Defending AVH board |

Defending AVH board

Bob D'Alessio

Recent editorials regarding AVH board members and myself have painted a picture of the board that is, in my opinion, both false and misleading. What the community needs to understand is that all of us have worked harder than any AVH board in history.

During a period where hospitals go belly-up on a regular basis, with Medicaid and Medicare reimbursement at 35 to 40 percent of customary billings, indigent care taking more and more of our bottom line, and salaries and benefits moving up at a record pace, it would appear, by your editorials, that the board at AVH has not met its fiscal responsibilities. This could not be further from the truth.

Life for an AVH board member is far from glamorous. It’s hard work and plenty of it. Board members have put all of their efforts into keeping AVH solvent. So when I read the likes of Andy Stone and the other editorials that have emerged recently, I wonder what planet these so-called journalists are on.

Here are the facts directly from the accounting records at AVH:

– September 2000 net receivables were $7.9 million and at year-end

were $8.4 million. I only have days cash on hand data from December 2000 and that was 33.7 days, a very low balance.

– 2001 net receivables ranged from a high of $10.5 million to a low of $7.7 million. Days cash on hand ranged from a high of 114.7 days to a low of 88 days. Cash was not an issue in 2001.

– 2002 net receivables ranged from a high of $12 million (December) to a low of $8.8 million. Days cash on hand ranged from a high of 129 days to a low of 83. Again, cash was not an issue that year.

– 2003 was where the real problems started. Net receivables went from a high of $15.1 million (October) to a low of $7.3 million at year end. The $7.3 million seemed to be an anomaly given the rest of the year. Days cash on hand in 2003 ranged from a high of 82.8 days to a low of 43.8 days March of 2003. Although it hopped all over the place, the trend was definitely down.

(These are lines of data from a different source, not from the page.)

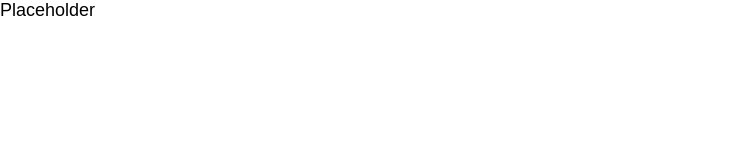
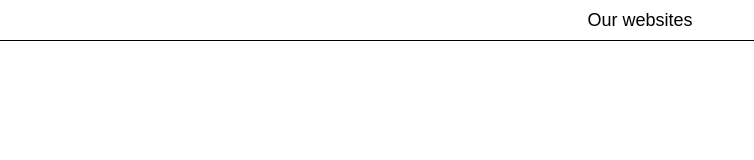
Before and after one commit to ooloo-io/github-flow-tasim-blh, a website: page src/index.html in a window 1280 px wide. Shown: the whole page, without its empty margins (0-754 px from the left). Drawn offline with nearby package versions, Linux system fonts and the light colour scheme.

Commit message:
Header (#1)
* Add header markup

* Add header styles

```diff
--- a/src/index.html
+++ b/src/index.html
@@ -13,6 +13,8 @@
 </head>
 
 <body>
-  Placeholder
+  <header class='header'>
+    Our websites
+  </header>
 </body>
 </html>
--- a/src/styles.css
+++ b/src/styles.css
@@ -2,3 +2,10 @@ body {
   font-family: Arial, Helvetica, sans-serif;
   font-size: 18px;
 }
+.header {
+  height: 40px;
+  display: flex;
+  justify-content: center;
+  align-items: center;
+  border-bottom: solid 1px black
+}
```
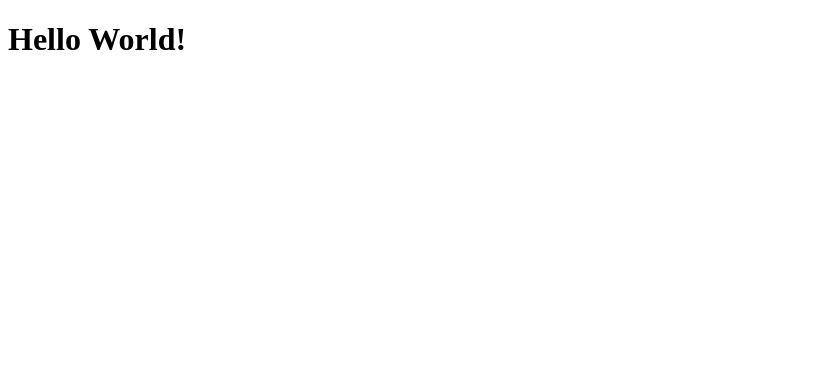
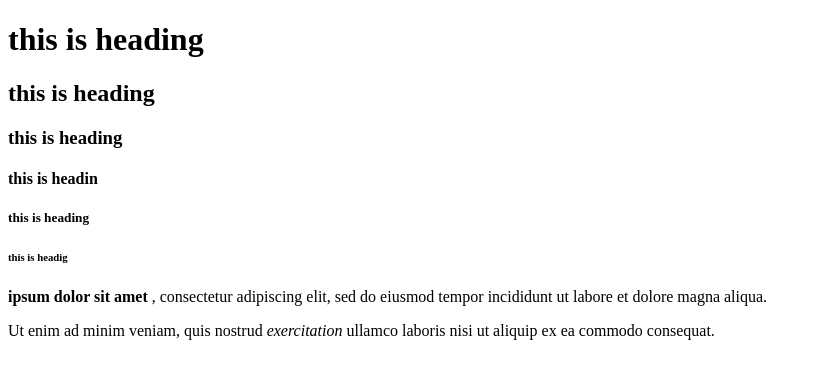
Before and after one commit to mamali752/odine-project, a plain HTML site: page index.html in a window 1280 px wide. Shown: the whole page, without its empty margins (0-821 px from the left). Drawn offline with Linux system fonts and the light colour scheme.

Commit message:
htmltags

```diff
--- a/index.html
+++ b/index.html
@@ -5,8 +5,19 @@
         <title> My first Wrb page</title>
     </head>
     <body>
-<h1>Hello World!</h1>
+        <h1>this is heading </h1>
+   <h2>this is heading</h2>
+   <h3>this is heading</h3>
+   <h4>this is headin</h4>
+   <h5>this is heading</h5>
+   <h6>this is headig</h6>
+   <p><strong>ipsum dolor sit amet</strong> , consectetur adipiscing elit, sed do eiusmod tempor
+incididunt ut labore et dolore magna aliqua.</p>
 
+<p>Ut enim ad minim veniam, quis nostrud <em>exercitation</em> ullamco laboris
+nisi ut aliquip ex ea commodo consequat.</p>
 
     </body>
 </html>
+<!-- learn how clne in sub branch-->
+<!-- git clone --branch <branchname><url>-->
```
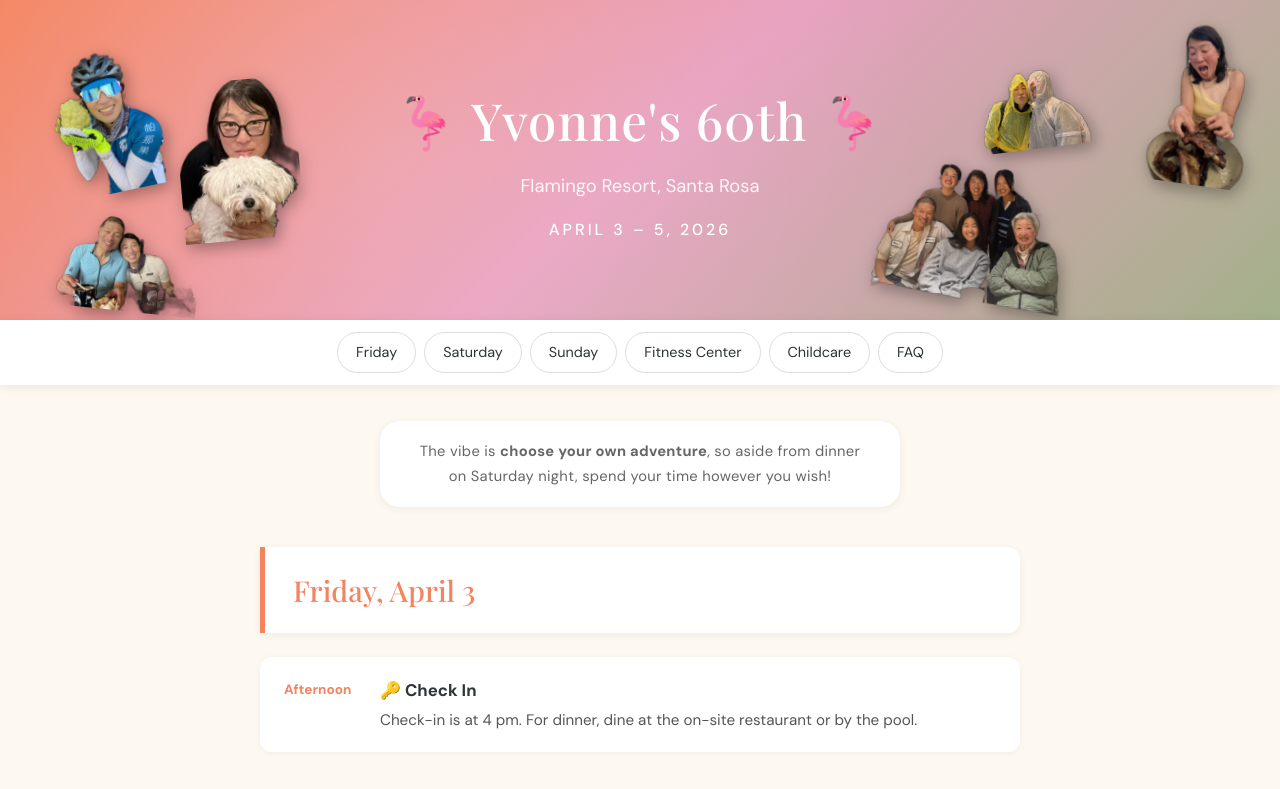
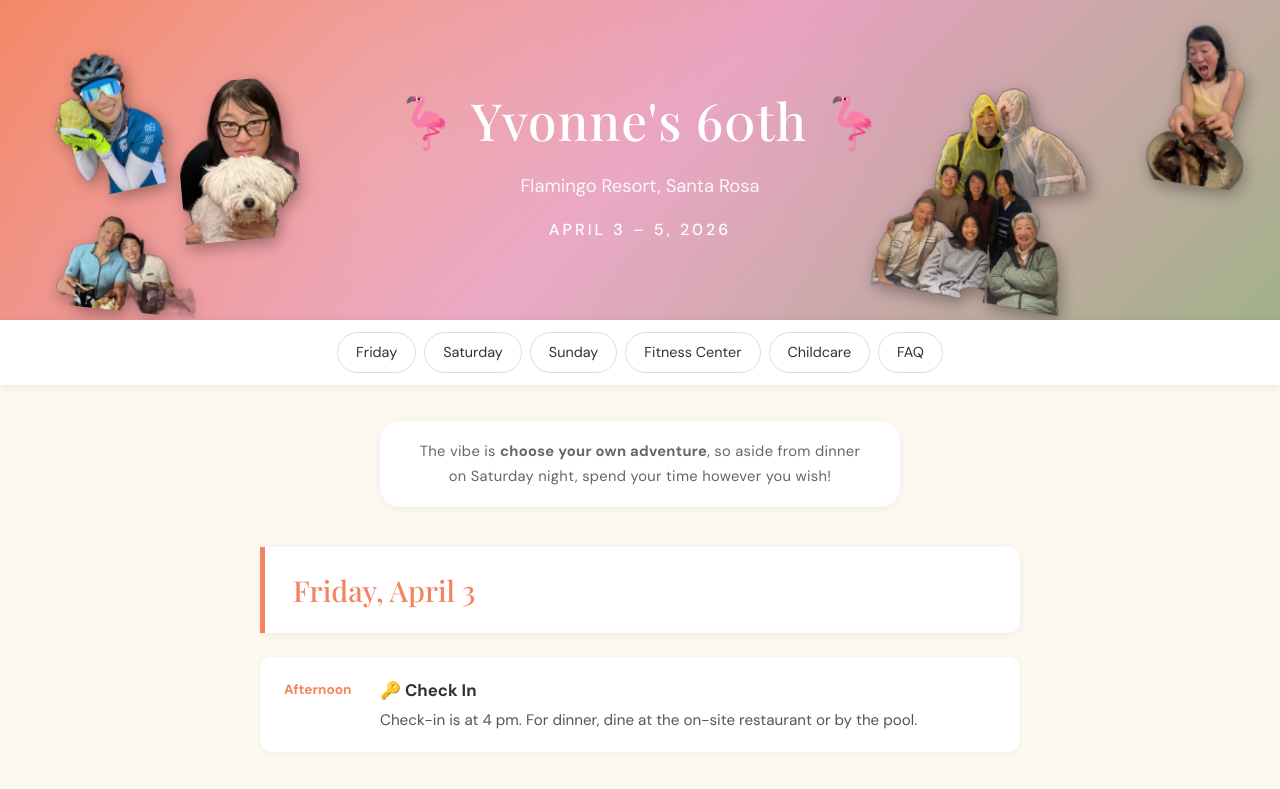
Before and after one commit to madchu2626/yvonne60th, a plain HTML site: page index.html in a window 1280 px wide. Shown: the top 789 px of the page. Drawn offline with nearby package versions, Linux system fonts and the light colour scheme.

Commit message:
Raincoat photo 220px

```diff
--- a/index.html
+++ b/index.html
@@ -307,7 +307,7 @@
     .hero-photos img:nth-child(1) { width: 140px; top: 8px; left: 2%; transform: rotate(-12deg); }
     .hero-photos img:nth-child(2) { width: 135px; top: 5px; right: 1%; transform: rotate(8deg); }
     .hero-photos img:nth-child(3) { width: 150px; bottom: 10px; left: 4%; transform: rotate(6deg); }
-    .hero-photos img:nth-child(4) { width: 155px; top: 8%; right: 14%; transform: rotate(-7deg); }
+    .hero-photos img:nth-child(4) { width: 220px; top: 8%; right: 14%; transform: rotate(-7deg); }
     .hero-photos img:nth-child(5) { width: 120px; top: 50%; left: 14%; transform: translateY(-50%) rotate(-5deg); }
     .hero-photos img:nth-child(6) { width: 280px; bottom: 5px; right: 12%; transform: rotate(5deg); }
 
```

Also of note is the fact that during the time period between 2000 and 2002 we had three independent audits performed by a CPA firm that indicated no problems at all in the accounts receivable area. The problems in both net receivables and cash on hand manifested themselves in 2003.

What did your board do? At the beginning of 2003, we had two consulting firms in place trying to get things under control. By November 2003, when receivables got significantly bad, we accepted Randy Middlebrook’s resignation and brought in Dr. Bob Karp as acting CEO. About three months later, we accepted (chief financial officer) Verna Bartlett’s resignation also.

From the time of Randy’s resignation until the present, your board has worked hard to assist Dr. Karp and our interim chief operations officer, Jim Carris, in day-to-day operations. I wonder how the contenders for the board seats would react to meetings day after day and into the evenings.

For your editors to paint a public picture of a board not doing its job is totally unfair. At this point, I care more for my fellow board members than I do for myself. The dart-shooters who put me and the other AVH board members down have no idea just how good these folks are.

Let me tell you what happened on my watch (the last six years) that the editorialists seem to ignore:

– We built a midvalley clinic that has been a huge success as an outreach to midvalley residents.

– We did numerous significant remodels of AVH to better serve the community.

– We replaced just about every major piece of technology at AVH to keep equipment state-of-the-art with great help from the Medical Foundation.

– We expanded the base of AVH from primarily an inpatient facility to primarily an outpatient facility (from 60 percent inpatient base to a 60 percent outpatient base). This move kept AVH financially stable for a great part of the six years I have served as a board member. Many hospitals who relied on inpatient revenues have gone out of business in the last six years.

– Over the last six years, AVH gross revenues have grown from approximately $24 million to the current $60 million.

– AVH has expanded practices where needed and helped doctors new to the area when they provided a needed specialty.

– AVH has also made strides toward expanding orthopedics into a true center of excellence.

– We have initiated actions at the federal level to have AVH designated a “critical access” hospital, thereby giving us about a 45 to 50 percent increase in net revenues for Medicare patients, a growing segment of our population.

Given the above, could all the board members possibly have been asleep at the switch?

Aspen’s citizenry should not be ill-informed, and once they are informed they will be better positioned to make an informed decision on Tuesday. I believe that the finances at AVH are recovering at the present time, and will continue to get stronger. I have full confidence in John Sarpa, Elaine Gerson and John Jellinek. I hope I can continue to work with them. We all care too much about AVH to see it less than successful.

Bob D’Alessio is a member of the Aspen Valley Hospital board of directors.